# What to produce
The result should be an exact copy of the entries that follow, with no pictures included.
━━━━━ Supplied material ━━━━━
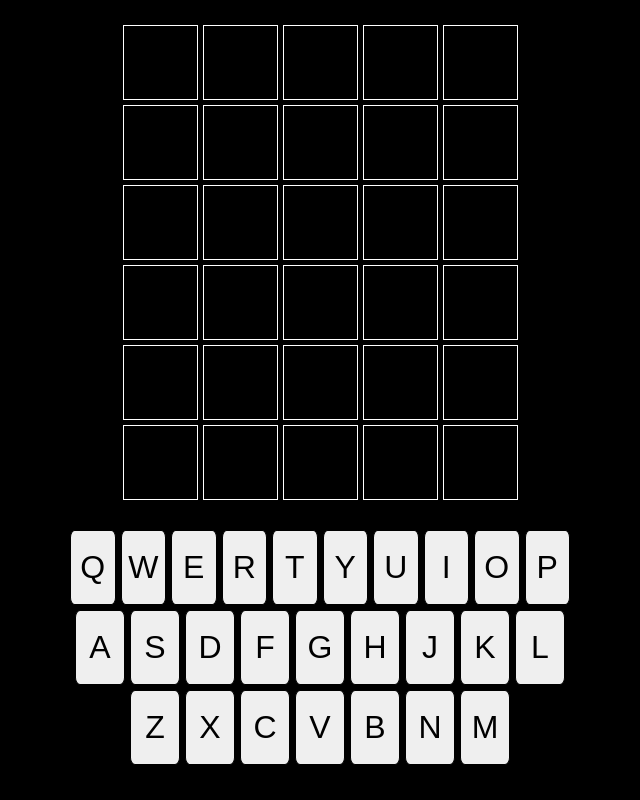
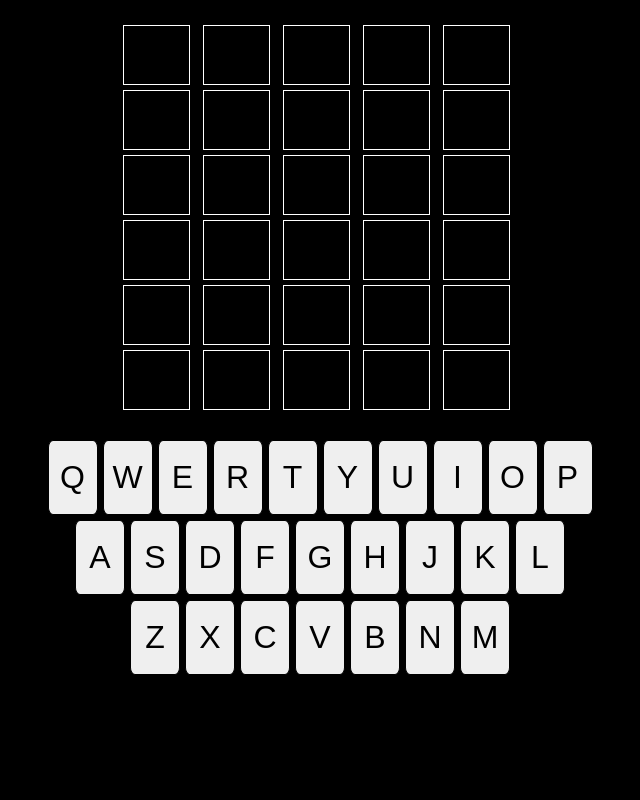
Before and after one commit to superking84/superking84.github.io, a React (Create React App) app: page / in a window 1280 px wide. Shown: the whole page, without its empty margins (320-960 px from the left). Built offline with nearby package versions, Linux system fonts and the light colour scheme.

Commit message:
more styling updates

```diff
--- a/src/components/GameContainer/GameContainer.css
+++ b/src/components/GameContainer/GameContainer.css
@@ -2,5 +2,5 @@
     margin: 0 auto;
     display: flex;
     flex-direction: column;
-    max-width: 500px;
+    max-width: 725px;
 }
--- a/src/components/Guess/Guess.css
+++ b/src/components/Guess/Guess.css
@@ -7,7 +7,7 @@
 }
 
 .letter-square {
-    width: 100%;
+    width: 90%;
     display: inline-flex;
     justify-content: center;
     align-items: center;
--- a/src/components/GuessList/GuessList.css
+++ b/src/components/GuessList/GuessList.css
@@ -10,7 +10,7 @@
     display: grid;
     grid-template-columns: repeat(5, 75px);
     column-gap: 5px;
-    height: 75px;
+    height: 60px;
 }
 
 .guess-row:first-child {
--- a/src/components/Key/Key.css
+++ b/src/components/Key/Key.css
@@ -1,10 +1,11 @@
 .keyboard-key {
     border: 1px solid black;
     border-radius: 10%;
-    width: 50px;
+    min-width: 50px;
     margin-left: 5px;
     cursor: pointer;
     font-size: xx-large;
+    user-select: none;
 }
 
 .keyboard-key:first-child {
```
━━━━━
# Solution to the problem
Before and after one commit to superking84/superking84.github.io, a React (Create React App) app: page / in a window 1280 px wide. Shown: the whole page, without its empty margins (320-960 px from the left). Built offline with nearby package versions, Linux system fonts and the light colour scheme.

Commit message:
more styling updates

```diff
--- a/src/components/GameContainer/GameContainer.css
+++ b/src/components/GameContainer/GameContainer.css
@@ -2,5 +2,5 @@
     margin: 0 auto;
     display: flex;
     flex-direction: column;
-    max-width: 500px;
+    max-width: 725px;
 }
--- a/src/components/Guess/Guess.css
+++ b/src/components/Guess/Guess.css
@@ -7,7 +7,7 @@
 }
 
 .letter-square {
-    width: 100%;
+    width: 90%;
     display: inline-flex;
     justify-content: center;
     align-items: center;
--- a/src/components/GuessList/GuessList.css
+++ b/src/components/GuessList/GuessList.css
@@ -10,7 +10,7 @@
     display: grid;
     grid-template-columns: repeat(5, 75px);
     column-gap: 5px;
-    height: 75px;
+    height: 60px;
 }
 
 .guess-row:first-child {
--- a/src/components/Key/Key.css
+++ b/src/components/Key/Key.css
@@ -1,10 +1,11 @@
 .keyboard-key {
     border: 1px solid black;
     border-radius: 10%;
-    width: 50px;
+    min-width: 50px;
     margin-left: 5px;
     cursor: pointer;
     font-size: xx-large;
+    user-select: none;
 }
 
 .keyboard-key:first-child {
```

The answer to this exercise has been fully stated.